Yesterday it was 67 degrees at my house in central Virginia and later this week the weather is promising more of the same. This is a bit odd in my neck of the woods for two reasons. First, the average high in March is in the 50’s. Secondly, we’ve had two snowstorms in the last two weeks and the lows have dipped into the teens and twenties almost every night. Fortunately, with March comes the annual push to clear out winter gear for most shops and a chance for those of us in the position to buy to get some inexpensive gear.
I travel weekly for the job I’ve held for the last year. It isn’t ideal, but it’s been paying the bills. Getting ready for week after week on the road has taught me how to be more efficient with my traveling gear and my lightweight mentality has continued to serve me well to keep weights low. I was in need of an inexpensive lightweight down vest now that warmer months are ahead. “Lightweight” down vests are easier now more than ever to find, but “inexpensive” is not. Down has been steadily increasing in cost for the last several years primarily because of a down shortage. Bird flu, coupled with Asian countries consuming less down, means feathers are more costly nowadays. Secondly, the rise of hydrophobic (waterproof) down has higher manufacturing costs. While treating down isn’t “the norm” just yet, it is becoming more common as there hasn’t been sufficient long-term studies to enable anyone to claim whether the treatment will compromise the down after a period of time and “waterproof down” sure seems enticing.

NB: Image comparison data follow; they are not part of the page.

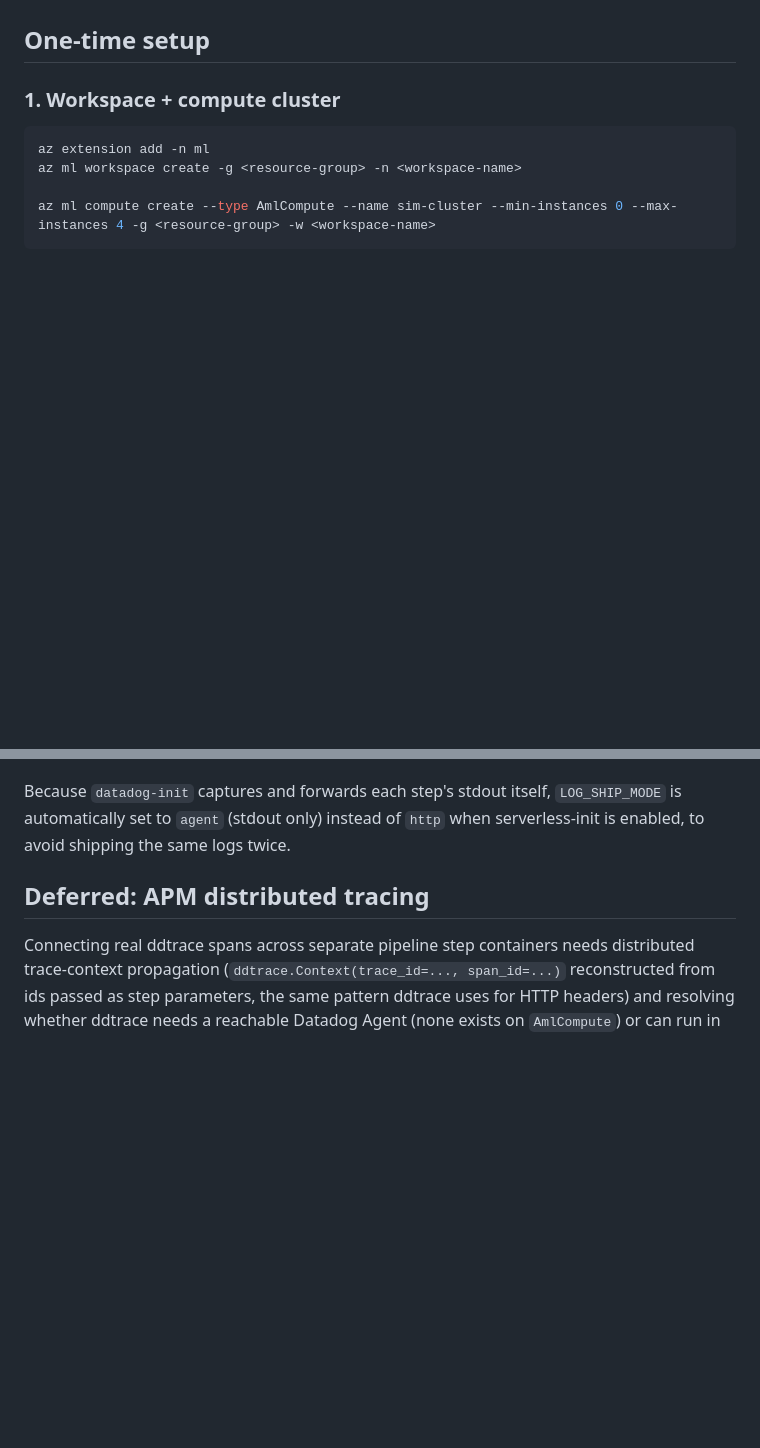
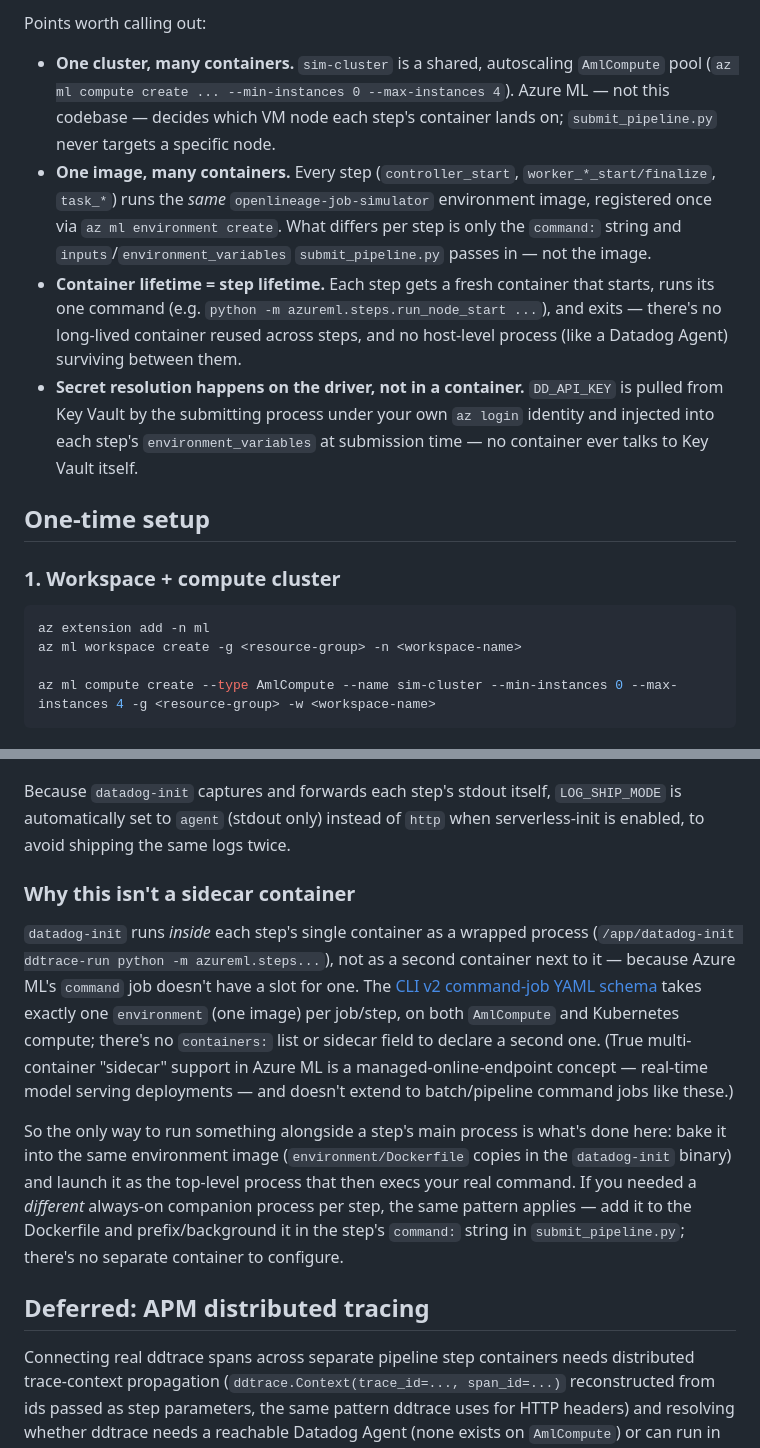
Before and after one commit to kyletaylored/openlineage-job-simulator, a Markdown page: azureml/README.md, 2 parts joined by grey strips. Drawn GitHub-style; blank space fills up the shorter version.

```diff
--- a/azureml/README.md
+++ b/azureml/README.md
@@ -61,3 +88,9 @@ azureml/
+Points worth calling out:
+
+- **One cluster, many containers.** `sim-cluster` is a shared, autoscaling `AmlCompute` pool (`az ml compute create ... --min-instances 0 --max-instances 4`). Azure ML — not this codebase — decides which VM node each step's container lands on; `submit_pipeline.py` never targets a specific node.
+- **One image, many containers.** Every step (`controller_start`, `worker_*_start/finalize`, `task_*`) runs the *same* `openlineage-job-simulator` environment image, registered once via `az ml environment create`. What differs per step is only the `command:` string and `inputs`/`environment_variables` `submit_pipeline.py` passes in — not the image.
+- **Container lifetime = step lifetime.** Each step gets a fresh container that starts, runs its one command (e.g. `python -m azureml.steps.run_node_start ...`), and exits — there's no long-lived container reused across steps, and no host-level process (like a Datadog Agent) surviving between them.
+- **Secret resolution happens on the driver, not in a container.** `DD_API_KEY` is pulled from Key Vault by the submitting process under your own `az login` identity and injected into each step's `environment_variables` at submission time — no container ever talks to Key Vault itself.
 
 ## One-time setup
 
@@ -137,6 +170,12 @@ Every step's container runs [`datadog-init`](https://docs.datadoghq.com/serverle
 
 Because `datadog-init` captures and forwards each step's stdout itself, `LOG_SHIP_MODE` is automatically set to `agent` (stdout only) instead of `http` when serverless-init is enabled, to avoid shipping the same logs twice.
 
+### Why this isn't a sidecar container
+
+`datadog-init` runs *inside* each step's single container as a wrapped process (`/app/datadog-init ddtrace-run python -m azureml.steps...`), not as a second container next to it — because Azure ML's `command` job doesn't have a slot for one. The [CLI v2 command-job YAML schema](https://learn.microsoft.com/en-us/azure/machine-learning/reference-yaml-job-command?view=azureml-api-2) takes exactly one `environment` (one image) per job/step, on both `AmlCompute` and Kubernetes compute; there's no `containers:` list or sidecar field to declare a second one. (True multi-container "sidecar" support in Azure ML is a managed-online-endpoint concept — real-time model serving deployments — and doesn't extend to batch/pipeline command jobs like these.)
+
+So the only way to run something alongside a step's main process is what's done here: bake it into the same environment image (`environment/Dockerfile` copies in the `datadog-init` binary) and launch it as the top-level process that then execs your real command. If you needed a *different* always-on companion process per step, the same pattern applies — add it to the Dockerfile and prefix/background it in the step's `command:` string in `submit_pipeline.py`; there's no separate container to configure.
+
 ## Deferred: APM distributed tracing
 
 Connecting real ddtrace spans across separate pipeline step containers needs distributed trace-context propagation (`ddtrace.Context(trace_id=..., span_id=...)` reconstructed from ids passed as step parameters, the same pattern ddtrace uses for HTTP headers) and resolving whether ddtrace needs a reachable Datadog Agent (none exists on `AmlCompute`) or can run in agentless/HTTP-intake mode. Smoke-test that in a minimal 2-step pipeline before building it out — it's the highest-risk piece of that follow-up phase, not part of this one.
```
Also changed, not shown: other parts of azureml/README.md (+27 -0 lines).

Bottom line, I checked all the usual suspects for down vests and decided prices were too high. My next stop was eBAY where I sourced a new down vest for $18 which included shipping. The size was XXL, in loden color and was just slightly above 7 oz. I would imagine a medium would be closer to 5 ounces. While I do not know the amount of fill, I do know that 550 fill-power was used. For those that don’t understand the concept of fill-power, the lower the number the more resilient the down and also less expensive. It also means more is required to achieve the same warmth than if higher fill-power is used. High fill-power is fluffier, thereby it takes less quantity, resulting in less weight, to achieve the same warmth. But, high fill-power is more costly and harder to source. Most budget-conscious down products are made from 550-750 fill-power and these items are usually heavier. The manufacturer was Hawke and Co., whom I had no previous knowledge, but I believe they have fashion affiliation with companies like Macy’s. Similar to more expensive apparel, seams are neat and straight and the ankle and waist cuffs are elasticized. Two zippered hand-warmer pockets are plenty useful and there is an interior stuff pocket to enable the vest to be stuffed into its own pouch. Even the tags are printed to the fabric versus the annoying dangling tags that seem to always tickle and (gasp!) are unnecessary extra weight. The fabric is nylon of some kind. The use of YKK zippers is very welcomed.
I compared this vest to my Stoic vest which I referenced HERE. The weight and features are very similar, but there are some compromises. On my Hawke and Co, there are no waist or neck cinches and arguably the cut is more boxy than the Stoic. While the Stoic has no hand-warmer pockets, it is made of Pertex and is slightly longer with a bit of a drop tail. While it was tough to tell if either had more fill, I’d give the edge to the Stoic.
Bottom line, if you’re looking for a good-enough inexpensive lightweight down vest, take a look at eBAY for Hawke and Co., search by price, and you can take home a purchase that may also work for your needs.